With today’s increased cybercrime activity and savvy hackers staying one step ahead, SaaS companies need to be hyper-focused on protecting their systems and data. There was a time when neighborhoods were safe enough that people didn’t always lock their doors — which would be nearly unthinkable today. The same is true for a company’s systems and data. In the past, cybersecurity wasn’t a common concern and companies didn’t worry as much about securing their information. But having a strong security program at your company helps you keep the doors locked, the bad guys out, and exposes your vulnerabilities so you can address them before a breach happens. Your security program should also include an incident response plan that covers your security protocols and who is in charge when an incident occurs. Your security program helps you stay up to date on any standards or regulations for data protection. Additionally, it prepares you for vendor security questionnaires from your enterprise customers, as hackers often see B2B vendors as easy backdoors into larger enterprises.
It’s especially important for SaaS companies to have a culture focused on security, where risks are known, assets are accounted for, and every team member plays a role. Part of having a strong security posture is keeping up with trends that may require added focus or reallocated resources.
The biggest trend in 2020 was the massive move to working from home, as the COVID-19 pandemic forced companies to find new ways to keep employees safe while working remotely from unsecured networks and hardware.
Another recent trend is the increasing number of mandated privacy laws developing in states, provinces, and countries. An example is GDPR, a regulation in EU law, or CCPA in California. This means that SaaS companies need to be vigilant around what standards and regulations they are currently compliant with, and which ones they may need in the near future as their business evolves.

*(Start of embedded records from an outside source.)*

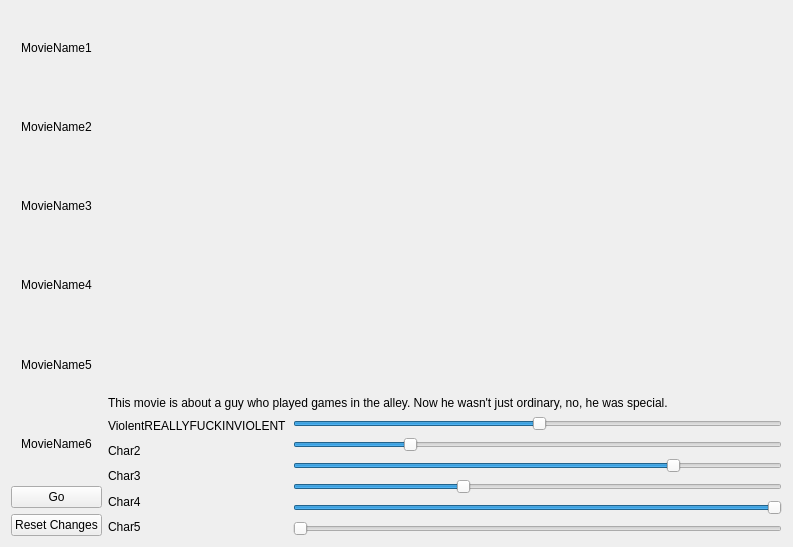
This is gui/layoutGUI.ui in Rauf-Kurbanov/movie_searcher as Qt 5 draws it before an edit. The edited form follows.
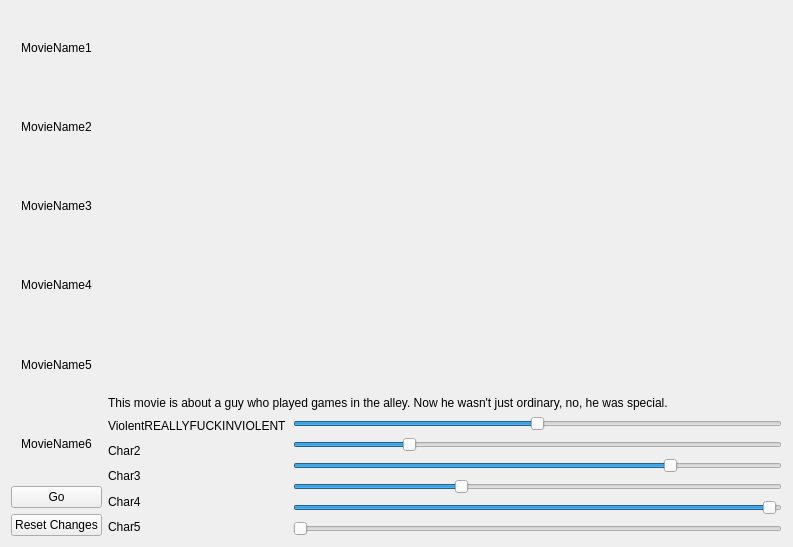
This is the edited form.

Commit message: Fixed metric error

```diff
--- a/gui/layoutGUI.ui
+++ b/gui/layoutGUI.ui
@@ -115,6 +115,9 @@
              <verstretch>0</verstretch>
             </sizepolicy>
            </property>
+           <property name="maximum">
+            <number>100</number>
+           </property>
            <property name="value">
             <number>50</number>
            </property>
@@ -131,6 +134,9 @@
              <verstretch>0</verstretch>
             </sizepolicy>
            </property>
+           <property name="maximum">
+            <number>100</number>
+           </property>
            <property name="value">
             <number>23</number>
            </property>
@@ -147,6 +153,9 @@
              <verstretch>0</verstretch>
             </sizepolicy>
            </property>
+           <property name="maximum">
+            <number>100</number>
+           </property>
            <property name="value">
             <number>78</number>
            </property>
@@ -163,6 +172,9 @@
              <verstretch>0</verstretch>
             </sizepolicy>
            </property>
+           <property name="maximum">
+            <number>100</number>
+           </property>
            <property name="value">
             <number>34</number>
            </property>
@@ -179,6 +191,9 @@
              <verstretch>0</verstretch>
             </sizepolicy>
            </property>
+           <property name="maximum">
+            <number>100</number>
+           </property>
            <property name="value">
             <number>99</number>
            </property>
```
Left out of the diff: 3 changed lines with no effect on the pictures. The commit also changes 2 other files.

Both Canada and the US are considering new information security and privacy regulations (although it’s not clear when or what exactly would be included in the final legislation).
Hackers are also targeting supply chains more often, finding that there are weaknesses and oversights with smaller vendors that they can exploit. Additionally, enterprise companies are increasingly passing risk downstream to their vendors and relying on them to be compliant and secure. This means that SaaS companies essentially become the first line of defense for their customers and clients.
Some of these trends, as well as more malicious cyber activity, are going to prompt companies to address new needs in security. Here are some predictions around security programs and what SaaS companies will need to know.
As automation increases in nearly every industry and sector, we’ll also see it incorporated into security programs. Tasks and functions that don’t require simulation will become automated, taking out the risk of human error — though simulations that rely on human instincts and emotion will stay.
SaaS companies must realize that security isn’t just one team’s responsibility, or that security only covers one function of the business. Instead, every team member has a role to play in making their workplace secure, from password management to coding, to securing assets and networks. As such, security programs are going to see much greater integration with other security, business, project management, and productivity tools.
As enterprise companies rely on SaaS companies more for increased security, and as regulators will be looking for both regional and industry-specific standards around data privacy to be met, we may see them expect privacy and security features to be enabled by default. In fact, enterprise companies may pass on SaaS vendors who don’t have default security features built-in.
SaaS companies shouldn’t rely on cloud services to manage their security for them, and should instead implement their own security approach that includes cloud services in it. But we’re likely to see more security solutions and add-ons offered by cloud service providers. This means that SaaS companies will have more ways to integrate their security into cloud environments.
SaaS companies need a robust security program, and experts with the knowledge and experience to oversee it. Security professionals and teams will need deep coding and application development knowledge and experience in order to keep up with evolving SaaS security needs. This means either training those in charge of security in-house or taking the steps to supplement your team with outside experts.
These predictions for the future may sound well and good, but what if your team barely has a plan in place for the present? There are a number of things you can do today to strengthen your security approach, including the following:
As a SaaS company, you need to be prepared for today, and for what’s on the horizon. Get your company focused on security, build a robust program, and get yourself aligned to the right standards so that you can lock the doors tightly against any would-be intruders.